• _Exercise description_:
Filter this data down to the lines that hold "flex", and copy them.

• _Given entries_:
* * * * *
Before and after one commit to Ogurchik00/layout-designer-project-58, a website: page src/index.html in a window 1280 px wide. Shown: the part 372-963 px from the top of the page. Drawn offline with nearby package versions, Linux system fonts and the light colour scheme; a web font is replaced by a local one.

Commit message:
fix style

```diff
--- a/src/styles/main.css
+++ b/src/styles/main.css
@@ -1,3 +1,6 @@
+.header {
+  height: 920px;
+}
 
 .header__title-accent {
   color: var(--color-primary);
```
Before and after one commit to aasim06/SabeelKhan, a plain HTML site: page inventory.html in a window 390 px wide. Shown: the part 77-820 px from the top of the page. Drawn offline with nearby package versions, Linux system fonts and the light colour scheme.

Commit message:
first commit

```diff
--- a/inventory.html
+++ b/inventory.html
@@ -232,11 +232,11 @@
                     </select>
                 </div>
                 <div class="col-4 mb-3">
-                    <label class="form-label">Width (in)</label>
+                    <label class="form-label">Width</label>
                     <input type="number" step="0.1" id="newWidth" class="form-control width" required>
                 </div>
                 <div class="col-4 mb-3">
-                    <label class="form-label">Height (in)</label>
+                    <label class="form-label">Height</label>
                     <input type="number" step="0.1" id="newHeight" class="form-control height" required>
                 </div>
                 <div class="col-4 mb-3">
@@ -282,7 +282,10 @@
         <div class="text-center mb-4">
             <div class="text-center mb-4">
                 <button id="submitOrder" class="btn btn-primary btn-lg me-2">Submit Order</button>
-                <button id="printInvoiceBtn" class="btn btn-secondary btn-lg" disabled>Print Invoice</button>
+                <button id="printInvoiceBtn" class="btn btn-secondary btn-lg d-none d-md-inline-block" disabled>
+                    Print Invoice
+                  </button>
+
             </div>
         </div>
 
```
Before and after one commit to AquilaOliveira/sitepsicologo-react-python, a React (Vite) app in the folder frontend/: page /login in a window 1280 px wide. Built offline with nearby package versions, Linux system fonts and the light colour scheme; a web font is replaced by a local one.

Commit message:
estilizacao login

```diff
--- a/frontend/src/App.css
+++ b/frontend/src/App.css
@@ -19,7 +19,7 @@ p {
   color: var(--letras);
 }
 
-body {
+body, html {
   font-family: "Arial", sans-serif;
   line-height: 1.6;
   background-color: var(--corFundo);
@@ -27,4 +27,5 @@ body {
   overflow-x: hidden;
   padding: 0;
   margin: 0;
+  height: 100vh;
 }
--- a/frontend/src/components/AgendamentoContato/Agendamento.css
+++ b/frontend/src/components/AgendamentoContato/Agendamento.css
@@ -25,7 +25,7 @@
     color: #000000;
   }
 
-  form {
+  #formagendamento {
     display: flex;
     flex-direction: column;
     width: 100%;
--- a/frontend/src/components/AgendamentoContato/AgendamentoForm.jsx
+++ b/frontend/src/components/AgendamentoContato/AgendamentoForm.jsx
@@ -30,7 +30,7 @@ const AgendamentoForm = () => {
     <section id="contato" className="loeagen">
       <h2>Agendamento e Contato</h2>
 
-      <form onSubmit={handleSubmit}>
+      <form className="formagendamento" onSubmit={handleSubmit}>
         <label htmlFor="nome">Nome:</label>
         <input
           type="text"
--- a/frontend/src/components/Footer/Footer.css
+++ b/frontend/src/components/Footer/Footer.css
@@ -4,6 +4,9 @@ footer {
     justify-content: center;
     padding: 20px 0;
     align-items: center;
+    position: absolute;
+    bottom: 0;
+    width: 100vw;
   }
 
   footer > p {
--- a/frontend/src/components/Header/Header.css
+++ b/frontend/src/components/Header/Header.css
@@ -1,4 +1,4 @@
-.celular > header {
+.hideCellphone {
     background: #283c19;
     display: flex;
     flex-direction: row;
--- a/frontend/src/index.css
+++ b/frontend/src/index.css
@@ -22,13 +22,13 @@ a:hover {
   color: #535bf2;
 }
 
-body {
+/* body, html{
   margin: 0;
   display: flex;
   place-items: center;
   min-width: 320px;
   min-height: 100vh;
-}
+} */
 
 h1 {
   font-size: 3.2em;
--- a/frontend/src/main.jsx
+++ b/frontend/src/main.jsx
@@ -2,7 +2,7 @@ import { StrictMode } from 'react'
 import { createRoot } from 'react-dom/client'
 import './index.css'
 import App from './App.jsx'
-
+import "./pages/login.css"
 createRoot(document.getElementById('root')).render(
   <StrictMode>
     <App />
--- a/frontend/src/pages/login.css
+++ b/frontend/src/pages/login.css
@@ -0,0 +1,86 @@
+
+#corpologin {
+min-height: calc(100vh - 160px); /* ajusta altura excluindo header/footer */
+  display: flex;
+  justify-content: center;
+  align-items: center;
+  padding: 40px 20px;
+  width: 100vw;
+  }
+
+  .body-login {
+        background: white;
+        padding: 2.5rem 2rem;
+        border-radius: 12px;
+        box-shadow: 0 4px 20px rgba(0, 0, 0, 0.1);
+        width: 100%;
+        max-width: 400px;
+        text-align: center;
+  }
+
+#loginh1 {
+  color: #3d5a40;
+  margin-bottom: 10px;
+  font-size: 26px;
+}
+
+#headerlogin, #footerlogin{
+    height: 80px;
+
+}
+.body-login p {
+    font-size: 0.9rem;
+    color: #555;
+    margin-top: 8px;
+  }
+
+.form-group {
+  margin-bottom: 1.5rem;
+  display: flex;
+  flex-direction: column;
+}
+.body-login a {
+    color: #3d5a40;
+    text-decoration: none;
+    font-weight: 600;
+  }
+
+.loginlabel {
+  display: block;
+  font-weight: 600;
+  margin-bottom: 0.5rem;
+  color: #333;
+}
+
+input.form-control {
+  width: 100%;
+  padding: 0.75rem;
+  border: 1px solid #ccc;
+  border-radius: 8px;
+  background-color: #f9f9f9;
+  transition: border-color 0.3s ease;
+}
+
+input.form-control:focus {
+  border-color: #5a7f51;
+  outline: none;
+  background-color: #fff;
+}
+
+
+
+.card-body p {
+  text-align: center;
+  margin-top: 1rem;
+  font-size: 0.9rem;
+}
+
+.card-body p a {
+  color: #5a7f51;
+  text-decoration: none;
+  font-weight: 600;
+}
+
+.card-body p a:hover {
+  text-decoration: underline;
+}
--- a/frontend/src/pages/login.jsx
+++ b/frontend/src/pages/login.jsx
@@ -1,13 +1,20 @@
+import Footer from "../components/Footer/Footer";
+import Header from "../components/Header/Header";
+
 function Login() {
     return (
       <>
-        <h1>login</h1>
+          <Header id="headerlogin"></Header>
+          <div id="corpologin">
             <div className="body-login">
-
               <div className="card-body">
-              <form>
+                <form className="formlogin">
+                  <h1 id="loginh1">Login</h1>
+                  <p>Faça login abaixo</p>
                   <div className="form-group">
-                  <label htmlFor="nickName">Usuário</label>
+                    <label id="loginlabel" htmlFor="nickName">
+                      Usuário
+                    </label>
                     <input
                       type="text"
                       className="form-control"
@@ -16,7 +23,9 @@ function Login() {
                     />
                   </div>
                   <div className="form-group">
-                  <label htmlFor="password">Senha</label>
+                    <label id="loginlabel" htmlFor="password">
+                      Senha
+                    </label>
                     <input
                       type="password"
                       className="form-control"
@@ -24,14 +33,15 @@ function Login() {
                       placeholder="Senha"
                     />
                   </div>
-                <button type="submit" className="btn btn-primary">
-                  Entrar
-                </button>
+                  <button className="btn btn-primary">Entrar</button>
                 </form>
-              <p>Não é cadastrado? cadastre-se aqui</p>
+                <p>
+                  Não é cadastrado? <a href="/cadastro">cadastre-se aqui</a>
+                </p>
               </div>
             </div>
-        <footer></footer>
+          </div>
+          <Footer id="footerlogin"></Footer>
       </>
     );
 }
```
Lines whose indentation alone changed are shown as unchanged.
* * * * *
• _Output for this task_:
     display: flex;
     flex-direction: column;
     display: flex;
     flex-direction: row;
   display: flex;
+  display: flex;
+  display: flex;
+  flex-direction: column;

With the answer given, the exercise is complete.